• _The problem_:
Return the whole listing, line for line, without the pictures in it.

• _Extracted entries_:
▬▬▬▬▬▬

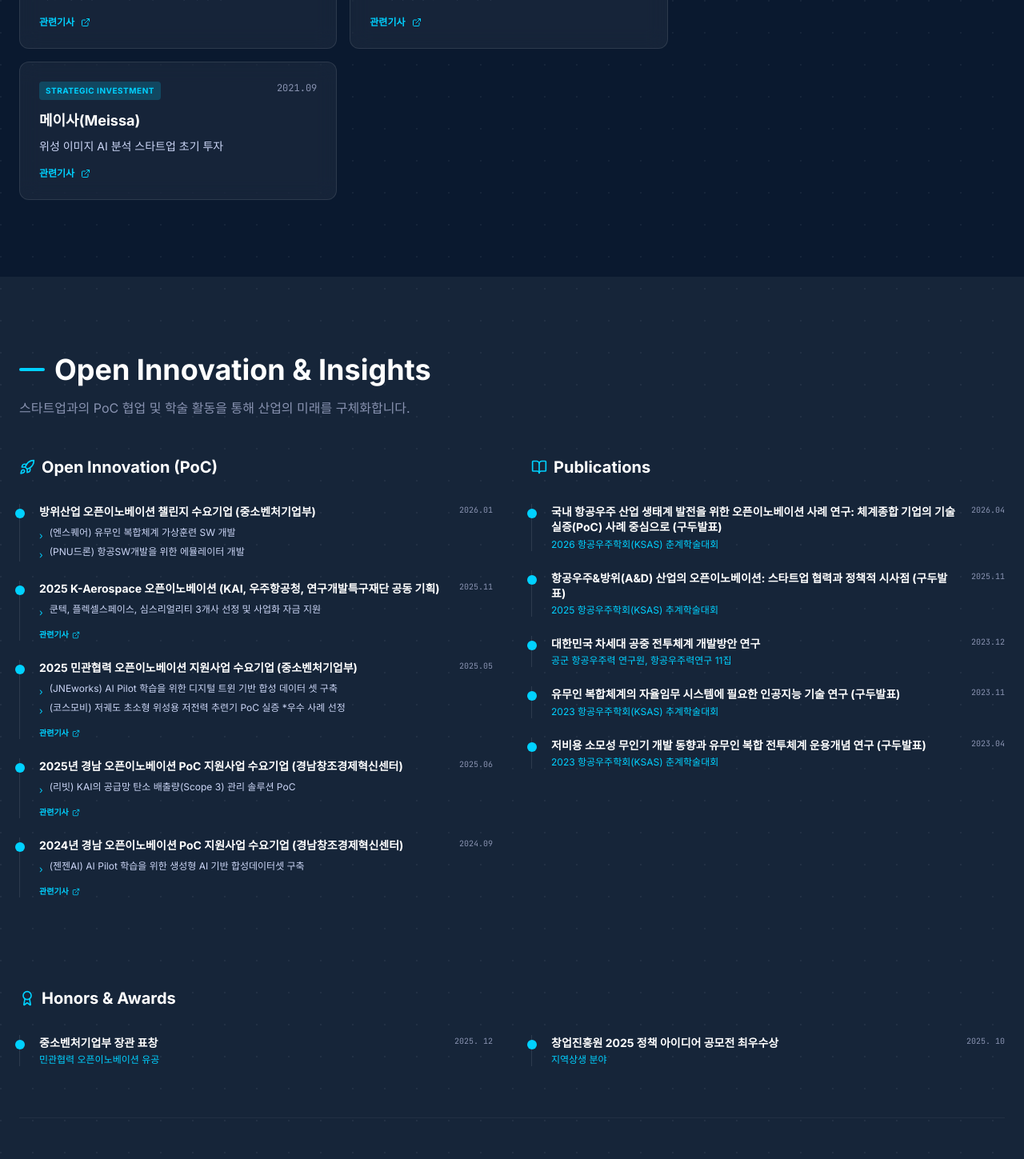
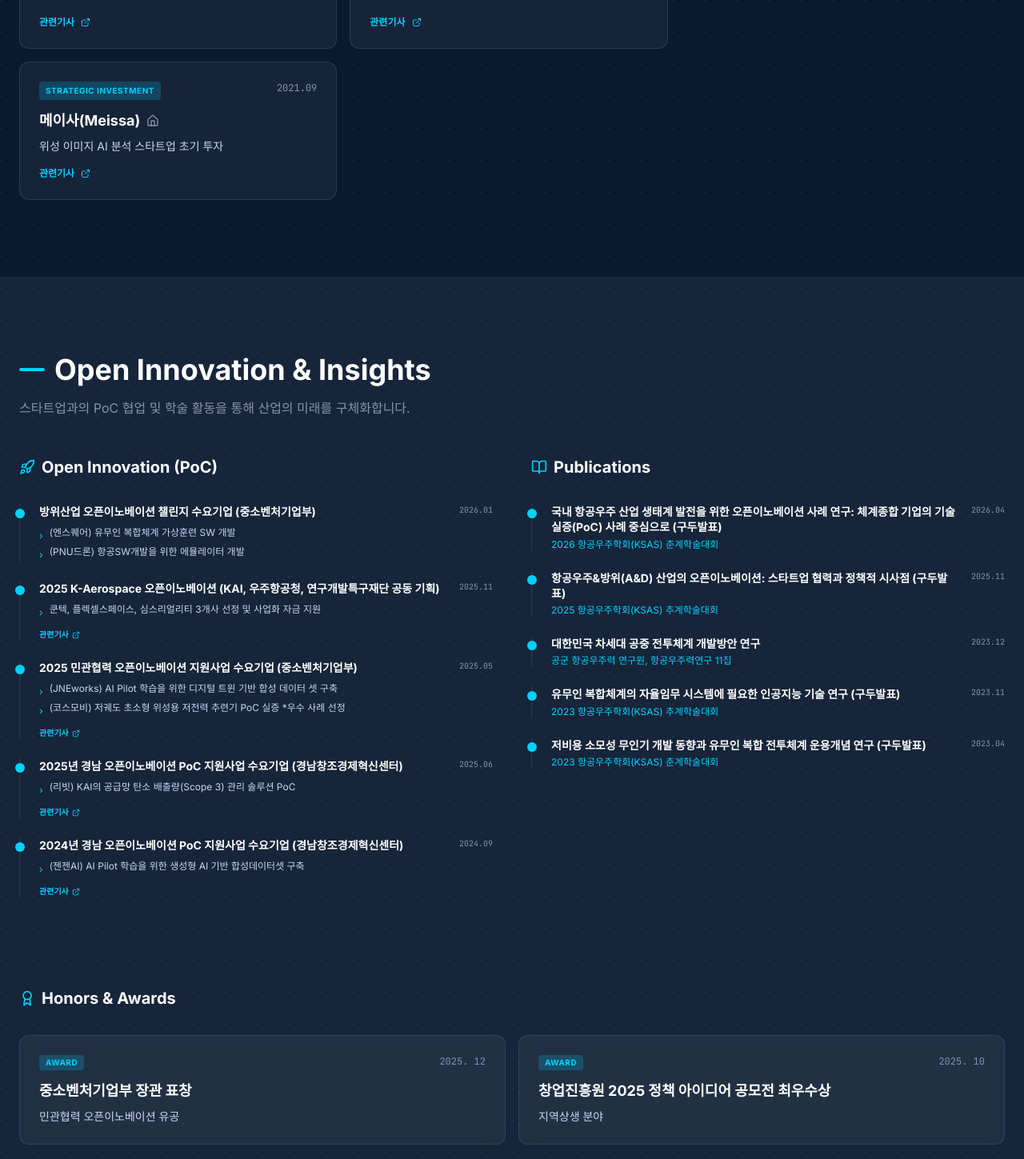
Before and after one commit to justin-log/portfolio, a React (Vite) app: page / in a window 1280 px wide. Shown: the part 3920-5369 px from the top of the page at 80% size. Built offline with nearby package versions, Linux system fonts and the light colour scheme.

Commit message:
feat: Add company homepage links to portfolio
Adds homepage_url to the portfolio data and integrates it into the UI. Each investment entry now displays an icon linking to the company's website, enhancing user experience by providing direct access to more information.

```diff
--- a/src/App.tsx
+++ b/src/App.tsx
@@ -23,7 +23,8 @@ import {
   Calendar,
   MapPin,
   GraduationCap,
-  Users
+  Users,
+  Home
 } from 'lucide-react';
 import portfolioData from './data/portfolio.json';
 
@@ -418,7 +419,20 @@ export default function App() {
                       </span>
                       <span className="text-space-slate font-mono text-[10px] md:text-xs">{inv.date}</span>
                     </div>
-                    <h4 className="text-base md:text-lg font-bold text-white mb-2">{inv.company}</h4>
+                    <div className="flex items-center gap-2 mb-2">
+                      <h4 className="text-base md:text-lg font-bold text-white">{inv.company}</h4>
+                      {inv.homepage_url && (
+                        <a
+                          href={inv.homepage_url}
+                          target="_blank"
+                          rel="noopener noreferrer"
+                          className="text-space-slate hover:text-electric-blue transition-colors"
+                          title="홈페이지 방문"
+                        >
+                          <Home className="w-3.5 h-3.5 md:w-4 md:h-4" />
+                        </a>
+                      )}
+                    </div>
                     <p className="text-xs md:text-sm text-space-light mb-4">{inv.summary}</p>
                   </div>
                   <a
@@ -531,22 +545,30 @@ export default function App() {
             </div>
           </div>
 
-          {/* Awards Section - Unified Style */}
+          {/* Awards Section - Highlighted Card Style */}
           <div className="pt-12 mb-16">
             <h3 className="text-lg md:text-xl font-bold text-white flex items-center gap-2 mb-8">
               <Award className="w-5 h-5 text-electric-blue" />
               Honors & Awards
             </h3>
-            <div className="grid grid-cols-1 md:grid-cols-2 gap-x-12 gap-y-6">
+            <div className="grid grid-cols-1 md:grid-cols-2 gap-4">
               {portfolioData.awards.map((award, idx) => (
-                <div key={idx} className="relative pl-5 md:pl-6 border-l border-white/10">
-                  <div className="absolute -left-1.5 top-1.5 w-3 h-3 rounded-full bg-electric-blue" />
-                  <div className="flex flex-col sm:flex-row sm:justify-between sm:items-start mb-1">
-                    <h4 className="font-bold text-white text-sm leading-snug">{award.title}</h4>
-                    <span className="text-space-slate font-mono text-[10px] whitespace-nowrap mt-1 sm:mt-0 sm:ml-4">{award.date}</span>
+                <motion.div
+                  key={idx}
+                  whileHover={{ y: -5 }}
+                  className="glass-panel p-5 md:p-6 rounded-xl flex flex-col justify-between border-t-2 border-electric-blue/50"
+                >
+                  <div>
+                    <div className="flex justify-between items-start mb-3">
+                      <span className="bg-electric-blue/20 text-electric-blue px-2 py-0.5 rounded text-[10px] font-bold uppercase tracking-wider">
+                        Award
+                      </span>
+                      <span className="text-space-slate font-mono text-[10px] md:text-xs">{award.date}</span>
+                    </div>
+                    <h4 className="text-base md:text-lg font-bold text-white mb-2">{award.title}</h4>
+                    <p className="text-xs md:text-sm text-space-light">{award.reason}</p>
                   </div>
-                  <p className="text-[10px] md:text-xs text-electric-blue">{award.reason}</p>
-                </div>
+                </motion.div>
               ))}
             </div>
           </div>
--- a/src/data/portfolio.json
+++ b/src/data/portfolio.json
@@ -121,49 +121,56 @@
       "type": "M&A",
       "date": "2024.11",
       "summary": "위성통신·항공전자 코스닥 상장사 경영권 인수",
-      "news_url": "https://www.mt.co.kr/industry/2024/11/07/2024110715400731087"
+      "news_url": "https://www.mt.co.kr/industry/2024/11/07/2024110715400731087",
+      "homepage_url": "https://www.genohco.com/kr/"
     },
     {
       "company": "디브레인(DBRAIN)",
       "type": "STRATEGIC INVESTMENT",
       "date": "2025.06",
       "summary": "소형 무인기 강소기업 투자",
-      "news_url": "https://www.yna.co.kr/view/AKR20250611131400003"
+      "news_url": "https://www.yna.co.kr/view/AKR20250611131400003",
+      "homepage_url": "https://dbrainuas.com/"
     },
     {
       "company": "젠젠AI(GENGENAI)",
       "type": "STRATEGIC INVESTMENT",
       "date": "2025.03",
       "summary": "국방 합성데이터 솔루션 스타트업 투자",
-      "news_url": "https://it.chosun.com/news/articleView.html?idxno=2023092135708"
+      "news_url": "https://it.chosun.com/news/articleView.html?idxno=2023092135708",
+      "homepage_url": "https://gengen.ai/"
     },
     {
       "company": "펀진(Funzin)",
       "type": "STRATEGIC INVESTMENT",
       "date": "2024.11",
       "summary": "국방 AI, 지휘결심 AI 스타트업 투자",
-      "news_url": "https://www.fnnews.com/news/202411211653445795"
+      "news_url": "https://www.fnnews.com/news/202411211653445795",
+      "homepage_url": "https://funzin.co.kr/main"
     },
     {
       "company": "메이사(Meissa)",
       "type": "STRATEGIC INVESTMENT",
       "date": "2024.09",
       "summary": "위성 이미지 AI 분석 스타트업 추가 투자",
-      "news_url": "https://biz.heraldcorp.com/article/3475095"
+      "news_url": "https://biz.heraldcorp.com/article/3475095",
+      "homepage_url": "https://www.meissa.ai/kr"
     },
     {
       "company": "코난테크놀로지(Konan Technology)",
       "type": "STRATEGIC INVESTMENT",
       "date": "2021.11",
       "summary": "AI·빅데이터 강소기업 투자",
-      "news_url": "https://www.thepublic.kr/news/articleView.html?idxno=66182"
+      "news_url": "https://www.thepublic.kr/news/articleView.html?idxno=66182",
+      "homepage_url": "https://www.konantech.com/"
     },
     {
       "company": "메이사(Meissa)",
       "type": "STRATEGIC INVESTMENT",
       "date": "2021.09",
       "summary": "위성 이미지 AI 분석 스타트업 초기 투자",
-      "news_url": "https://www.defensetoday.kr/news/articleView.html?idxno=3069"
+      "news_url": "https://www.defensetoday.kr/news/articleView.html?idxno=3069",
+      "homepage_url": "https://www.meissa.ai/kr"
     }
   ],
   "partnerships": [
```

▬▬▬▬▬▬

• _Result of the task_:
Before and after one commit to justin-log/portfolio, a React (Vite) app: page / in a window 1280 px wide. Shown: the part 3920-5369 px from the top of the page at 80% size. Built offline with nearby package versions, Linux system fonts and the light colour scheme.

Commit message:
feat: Add company homepage links to portfolio
Adds homepage_url to the portfolio data and integrates it into the UI. Each investment entry now displays an icon linking to the company's website, enhancing user experience by providing direct access to more information.

```diff
--- a/src/App.tsx
+++ b/src/App.tsx
@@ -23,7 +23,8 @@ import {
   Calendar,
   MapPin,
   GraduationCap,
-  Users
+  Users,
+  Home
 } from 'lucide-react';
 import portfolioData from './data/portfolio.json';
 
@@ -418,7 +419,20 @@ export default function App() {
                       </span>
                       <span className="text-space-slate font-mono text-[10px] md:text-xs">{inv.date}</span>
                     </div>
-                    <h4 className="text-base md:text-lg font-bold text-white mb-2">{inv.company}</h4>
+                    <div className="flex items-center gap-2 mb-2">
+                      <h4 className="text-base md:text-lg font-bold text-white">{inv.company}</h4>
+                      {inv.homepage_url && (
+                        <a
+                          href={inv.homepage_url}
+                          target="_blank"
+                          rel="noopener noreferrer"
+                          className="text-space-slate hover:text-electric-blue transition-colors"
+                          title="홈페이지 방문"
+                        >
+                          <Home className="w-3.5 h-3.5 md:w-4 md:h-4" />
+                        </a>
+                      )}
+                    </div>
                     <p className="text-xs md:text-sm text-space-light mb-4">{inv.summary}</p>
                   </div>
                   <a
@@ -531,22 +545,30 @@ export default function App() {
             </div>
           </div>
 
-          {/* Awards Section - Unified Style */}
+          {/* Awards Section - Highlighted Card Style */}
           <div className="pt-12 mb-16">
             <h3 className="text-lg md:text-xl font-bold text-white flex items-center gap-2 mb-8">
               <Award className="w-5 h-5 text-electric-blue" />
               Honors & Awards
             </h3>
-            <div className="grid grid-cols-1 md:grid-cols-2 gap-x-12 gap-y-6">
+            <div className="grid grid-cols-1 md:grid-cols-2 gap-4">
               {portfolioData.awards.map((award, idx) => (
-                <div key={idx} className="relative pl-5 md:pl-6 border-l border-white/10">
-                  <div className="absolute -left-1.5 top-1.5 w-3 h-3 rounded-full bg-electric-blue" />
-                  <div className="flex flex-col sm:flex-row sm:justify-between sm:items-start mb-1">
-                    <h4 className="font-bold text-white text-sm leading-snug">{award.title}</h4>
-                    <span className="text-space-slate font-mono text-[10px] whitespace-nowrap mt-1 sm:mt-0 sm:ml-4">{award.date}</span>
+                <motion.div
+                  key={idx}
+                  whileHover={{ y: -5 }}
+                  className="glass-panel p-5 md:p-6 rounded-xl flex flex-col justify-between border-t-2 border-electric-blue/50"
+                >
+                  <div>
+                    <div className="flex justify-between items-start mb-3">
+                      <span className="bg-electric-blue/20 text-electric-blue px-2 py-0.5 rounded text-[10px] font-bold uppercase tracking-wider">
+                        Award
+                      </span>
+                      <span className="text-space-slate font-mono text-[10px] md:text-xs">{award.date}</span>
+                    </div>
+                    <h4 className="text-base md:text-lg font-bold text-white mb-2">{award.title}</h4>
+                    <p className="text-xs md:text-sm text-space-light">{award.reason}</p>
                   </div>
-                  <p className="text-[10px] md:text-xs text-electric-blue">{award.reason}</p>
-                </div>
+                </motion.div>
               ))}
             </div>
           </div>
--- a/src/data/portfolio.json
+++ b/src/data/portfolio.json
@@ -121,49 +121,56 @@
       "type": "M&A",
       "date": "2024.11",
       "summary": "위성통신·항공전자 코스닥 상장사 경영권 인수",
-      "news_url": "https://www.mt.co.kr/industry/2024/11/07/2024110715400731087"
+      "news_url": "https://www.mt.co.kr/industry/2024/11/07/2024110715400731087",
+      "homepage_url": "https://www.genohco.com/kr/"
     },
     {
       "company": "디브레인(DBRAIN)",
       "type": "STRATEGIC INVESTMENT",
       "date": "2025.06",
       "summary": "소형 무인기 강소기업 투자",
-      "news_url": "https://www.yna.co.kr/view/AKR20250611131400003"
+      "news_url": "https://www.yna.co.kr/view/AKR20250611131400003",
+      "homepage_url": "https://dbrainuas.com/"
     },
     {
       "company": "젠젠AI(GENGENAI)",
       "type": "STRATEGIC INVESTMENT",
       "date": "2025.03",
       "summary": "국방 합성데이터 솔루션 스타트업 투자",
-      "news_url": "https://it.chosun.com/news/articleView.html?idxno=2023092135708"
+      "news_url": "https://it.chosun.com/news/articleView.html?idxno=2023092135708",
+      "homepage_url": "https://gengen.ai/"
     },
     {
       "company": "펀진(Funzin)",
       "type": "STRATEGIC INVESTMENT",
       "date": "2024.11",
       "summary": "국방 AI, 지휘결심 AI 스타트업 투자",
-      "news_url": "https://www.fnnews.com/news/202411211653445795"
+      "news_url": "https://www.fnnews.com/news/202411211653445795",
+      "homepage_url": "https://funzin.co.kr/main"
     },
     {
       "company": "메이사(Meissa)",
       "type": "STRATEGIC INVESTMENT",
       "date": "2024.09",
       "summary": "위성 이미지 AI 분석 스타트업 추가 투자",
-      "news_url": "https://biz.heraldcorp.com/article/3475095"
+      "news_url": "https://biz.heraldcorp.com/article/3475095",
+      "homepage_url": "https://www.meissa.ai/kr"
     },
     {
       "company": "코난테크놀로지(Konan Technology)",
       "type": "STRATEGIC INVESTMENT",
       "date": "2021.11",
       "summary": "AI·빅데이터 강소기업 투자",
-      "news_url": "https://www.thepublic.kr/news/articleView.html?idxno=66182"
+      "news_url": "https://www.thepublic.kr/news/articleView.html?idxno=66182",
+      "homepage_url": "https://www.konantech.com/"
     },
     {
       "company": "메이사(Meissa)",
       "type": "STRATEGIC INVESTMENT",
       "date": "2021.09",
       "summary": "위성 이미지 AI 분석 스타트업 초기 투자",
-      "news_url": "https://www.defensetoday.kr/news/articleView.html?idxno=3069"
+      "news_url": "https://www.defensetoday.kr/news/articleView.html?idxno=3069",
+      "homepage_url": "https://www.meissa.ai/kr"
     }
   ],
   "partnerships": [
```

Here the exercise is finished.